Tag <Header3> not implemented

I previously worked on a project to customize the grid control that comes with the .NET Framework. While working on the project I wanted to modify the grid so users could use different controls to edit their data. The project turned into a daunting task with items that should be simple, like using a combo box as an edit control in the grid. Once I got the customizations working, I had limitations and still did not have many other options as editing controls. To top it off, I needed to take the project to another level creating a screen with a grid that appeared as a vertical grid. This required me to create different editing controls on different rows and use multiple columns in a source table to control the behavior of the grid. Once again, I had fallen victim to the lack of available editing controls and the difficulty in adding my own controls.

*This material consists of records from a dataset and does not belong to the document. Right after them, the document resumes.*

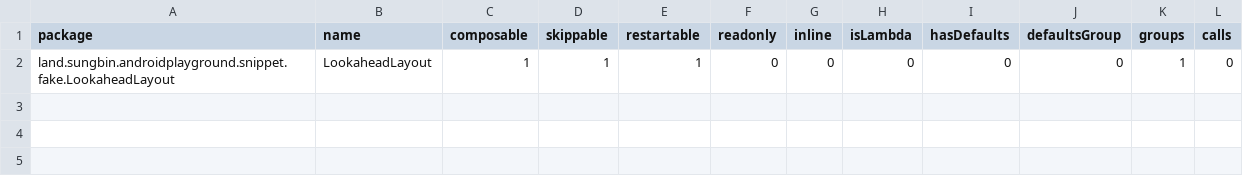
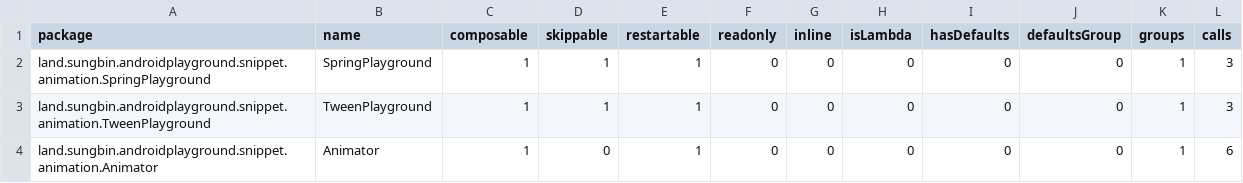
Before and after one commit to jisungbin/AndroidPlayground, a CSV file: report/compose-reports/app_debug-composables.csv, drawn as a sheet.

```diff
--- a/report/compose-reports/app_debug-composables.csv
+++ b/report/compose-reports/app_debug-composables.csv
@@ -1,2 +1,4 @@
 package,name,composable,skippable,restartable,readonly,inline,isLambda,hasDefaults,defaultsGroup,groups,calls,
-land.sungbin.androidplayground.snippet.fake.LookaheadLayout,LookaheadLayout,1,1,1,0,0,0,0,0,1,0,
+land.sungbin.androidplayground.snippet.animation.SpringPlayground,SpringPlayground,1,1,1,0,0,0,0,0,1,3,
+land.sungbin.androidplayground.snippet.animation.TweenPlayground,TweenPlayground,1,1,1,0,0,0,0,0,1,3,
+land.sungbin.androidplayground.snippet.animation.Animator,Animator,1,0,1,0,0,0,0,0,1,6,
```
Also changed, not shown: 6 other files.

Reporting was another area I worked in. I was required to put together screens that allowed the customer to pull up and manipulate data by means of sorting, filtering, or printing it when they were finished. To accomplish this task, I needed to make certain I could track all the ways they could manipulate the data, so I could run and print a report with the same data and same format. This task was challenging because it was difficult to give them a lot of options to manipulate the data. For example, if they wanted to hide information on the grid I would have to hide that column on the report and adjust the report accordingly. To add to the frustration, when we added features to the grid we needed to decide if the features could be implemented with the reporting; if not we would need to disable the features for those screens.

Tag <Header3> not implemented

When I started using DevExpress, I immediately noticed the wide variety of features available in the grid control (XtraGrid). One exciting feature was having the ability to choose column specific controls that were beneficial; such as, using controls to edit data on columns and having a list of over 20 controls to choose from. Furthermore, every element of the grid was super customizable from simple things like: numerous settings, being able to easily create my own version of classes, and having the ability to override almost every function easily. I was able to recreate what I had done before with the default .NET grid control in a fraction of the time with XtraGrid and I got more functionality to boot.

Tag <screenshot> not implemented

The next step was to redo the grid control that I created to act as a vertical grid. I was able to take advantage of numerous events and the ease of changing the repository to write that screen with the XtraGrid easily. At this point I was hooked.

The XtraGrid helped me with reporting as well. With DevExpress, not only can you print straight from an XtraGrid, you can include a grid in a report as well. With the XtraGrid users can sort, group, and filter data right out of the box. Also, the XtraGrid allows users to re-order, hide, and show columns to make the data fit their needs. This control makes it ideal and allows users to easily print data in many forms, without the headache experienced previously. Users can take XtraGrid further by creating a report that includes a grid. This allows users to add headers, footers, or other information around the grid data before printing. You can even have two grids in the same report.

Tag <Header3> not implemented

I would load up Visual Studio, create a new windows application, throw a grid on the form, link it to some data, and run it. They would see how incredible the grid and data look with very little effort and how much they can do with the data. Then I would tell them if I can do that much that easily...imagine what I could do with more time?

Brandon Owensby
Software Developer

Veriquant